[Start of Attachment]
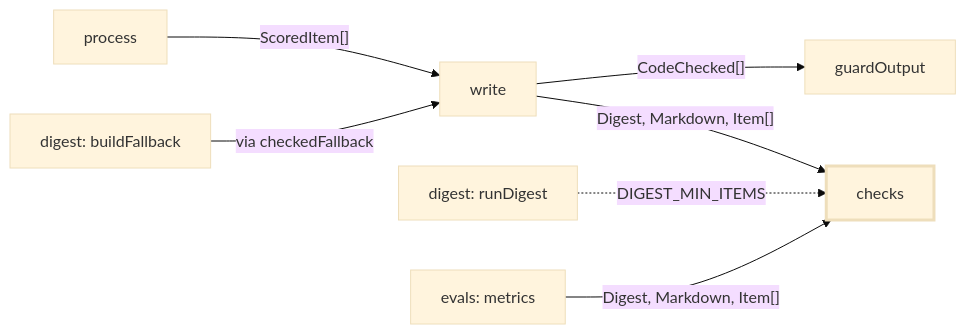
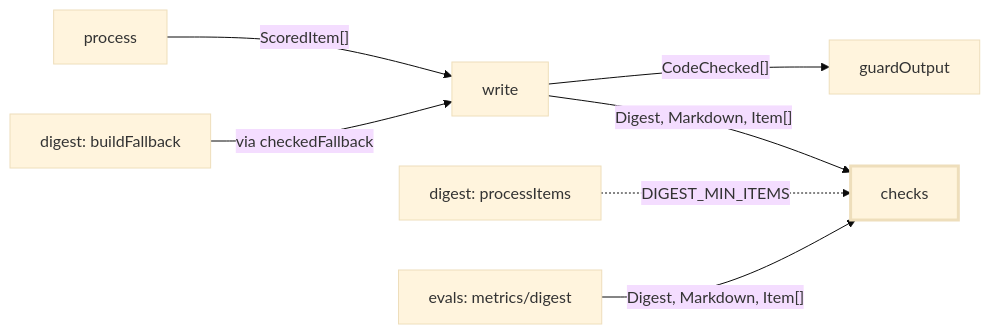
The first of 2 diagrams in src/checks/CLAUDE.md (odere-pro/weekly-engineering-digest-agent), drawn with Mermaid (base theme) before and after one commit. The commit also changed other lines of this file and 119 other files, not shown here.

````diff
--- a/src/checks/CLAUDE.md
+++ b/src/checks/CLAUDE.md
@@ -10,9 +10,9 @@
 ```mermaid
 flowchart LR
   process -->|"ScoredItem[]"| write -->|"CodeChecked[]"| guardOutput
   write -->|"Digest, Markdown, Item[]"| checks:::focus
   fallback["digest: buildFallback"] -->|"via checkedFallback"| write
-  digest["digest: runDigest"] -.->|"DIGEST_MIN_ITEMS"| checks
-  evals["evals: metrics"] -->|"Digest, Markdown, Item[]"| checks
+  digest["digest: processItems"] -.->|"DIGEST_MIN_ITEMS"| checks
+  evals["evals: metrics/digest"] -->|"Digest, Markdown, Item[]"| checks
   classDef focus stroke-width:3px
 ```
````
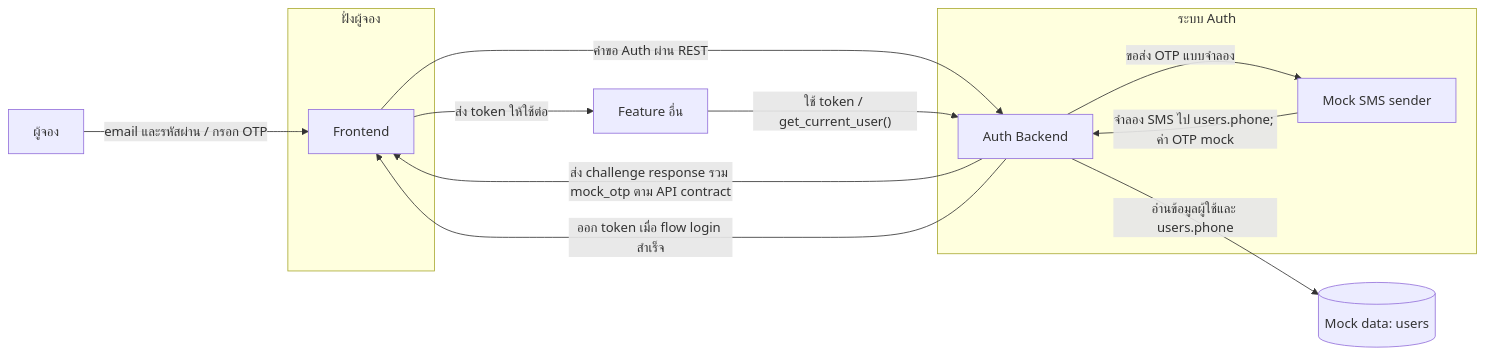
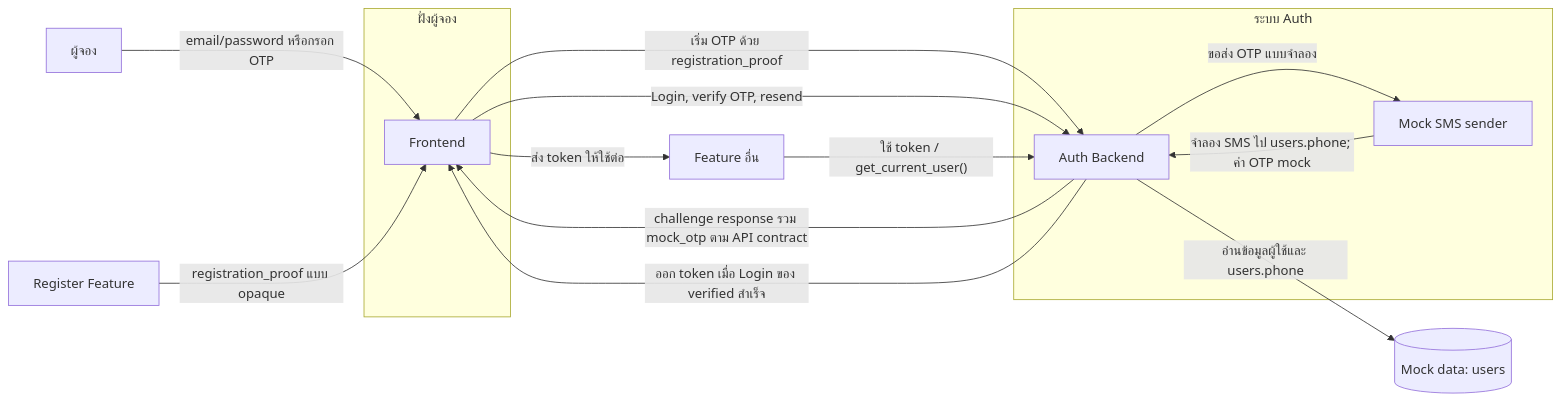
One commit to nninizz/KhonYaai-Booking changed the first of 4 diagrams in specs/002-auth/models.md. Above: the diagram before and after it, drawn with Mermaid. The commit also changed other lines of this file and 9 other files, not shown here.

Commit message:
Restore Auth frontend and OTP handoff docs

````diff
--- a/specs/002-auth/models.md
+++ b/specs/002-auth/models.md
@@ -10,23 +10,26 @@
 ```mermaid
 flowchart LR
   Booker[ผู้จอง]
   subgraph Browser["ฝั่งผู้จอง"]
     Frontend[Frontend]
   end
   subgraph Auth["ระบบ Auth"]
     Backend[Auth Backend]
     MockSms["Mock SMS sender"]
   end
+  Register[Register Feature]
   Users[(Mock data: users)]
   OtherFeatures[Feature อื่น]
 
-  Booker -->|"email และรหัสผ่าน / กรอก OTP"| Frontend
-  Frontend -->|"คำขอ Auth ผ่าน REST"| Backend
+  Booker -->|"email/password หรือกรอก OTP"| Frontend
+  Register -->|"registration_proof แบบ opaque"| Frontend
+  Frontend -->|"เริ่ม OTP ด้วย registration_proof"| Backend
+  Frontend -->|"Login, verify OTP, resend"| Backend
   Backend -->|"อ่านข้อมูลผู้ใช้และ users.phone"| Users
   Backend -->|"ขอส่ง OTP แบบจำลอง"| MockSms
   MockSms -->|"จำลอง SMS ไป users.phone; ค่า OTP mock"| Backend
-  Backend -->|"ส่ง challenge response รวม mock_otp ตาม API contract"| Frontend
-  Backend -->|"ออก token เมื่อ flow login สำเร็จ"| Frontend
+  Backend -->|"challenge response รวม mock_otp ตาม API contract"| Frontend
+  Backend -->|"ออก token เมื่อ Login ของ verified สำเร็จ"| Frontend
   Frontend -->|"ส่ง token ให้ใช้ต่อ"| OtherFeatures
   OtherFeatures -->|"ใช้ token / get_current_user()"| Backend
 ```
````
[End of Attachment]
- _Work item_: Set down each entry above word for word, without its pictures.

- _Response for this exercise_:
The first of 2 diagrams in src/checks/CLAUDE.md (odere-pro/weekly-engineering-digest-agent), drawn with Mermaid (base theme) before and after one commit. The commit also changed other lines of this file and 119 other files, not shown here.

````diff
--- a/src/checks/CLAUDE.md
+++ b/src/checks/CLAUDE.md
@@ -10,9 +10,9 @@
 ```mermaid
 flowchart LR
   process -->|"ScoredItem[]"| write -->|"CodeChecked[]"| guardOutput
   write -->|"Digest, Markdown, Item[]"| checks:::focus
   fallback["digest: buildFallback"] -->|"via checkedFallback"| write
-  digest["digest: runDigest"] -.->|"DIGEST_MIN_ITEMS"| checks
-  evals["evals: metrics"] -->|"Digest, Markdown, Item[]"| checks
+  digest["digest: processItems"] -.->|"DIGEST_MIN_ITEMS"| checks
+  evals["evals: metrics/digest"] -->|"Digest, Markdown, Item[]"| checks
   classDef focus stroke-width:3px
 ```
````
One commit to nninizz/KhonYaai-Booking changed the first of 4 diagrams in specs/002-auth/models.md. Above: the diagram before and after it, drawn with Mermaid. The commit also changed other lines of this file and 9 other files, not shown here.

Commit message:
Restore Auth frontend and OTP handoff docs

````diff
--- a/specs/002-auth/models.md
+++ b/specs/002-auth/models.md
@@ -10,23 +10,26 @@
 ```mermaid
 flowchart LR
   Booker[ผู้จอง]
   subgraph Browser["ฝั่งผู้จอง"]
     Frontend[Frontend]
   end
   subgraph Auth["ระบบ Auth"]
     Backend[Auth Backend]
     MockSms["Mock SMS sender"]
   end
+  Register[Register Feature]
   Users[(Mock data: users)]
   OtherFeatures[Feature อื่น]
 
-  Booker -->|"email และรหัสผ่าน / กรอก OTP"| Frontend
-  Frontend -->|"คำขอ Auth ผ่าน REST"| Backend
+  Booker -->|"email/password หรือกรอก OTP"| Frontend
+  Register -->|"registration_proof แบบ opaque"| Frontend
+  Frontend -->|"เริ่ม OTP ด้วย registration_proof"| Backend
+  Frontend -->|"Login, verify OTP, resend"| Backend
   Backend -->|"อ่านข้อมูลผู้ใช้และ users.phone"| Users
   Backend -->|"ขอส่ง OTP แบบจำลอง"| MockSms
   MockSms -->|"จำลอง SMS ไป users.phone; ค่า OTP mock"| Backend
-  Backend -->|"ส่ง challenge response รวม mock_otp ตาม API contract"| Frontend
-  Backend -->|"ออก token เมื่อ flow login สำเร็จ"| Frontend
+  Backend -->|"challenge response รวม mock_otp ตาม API contract"| Frontend
+  Backend -->|"ออก token เมื่อ Login ของ verified สำเร็จ"| Frontend
   Frontend -->|"ส่ง token ให้ใช้ต่อ"| OtherFeatures
   OtherFeatures -->|"ใช้ token / get_current_user()"| Backend
 ```
````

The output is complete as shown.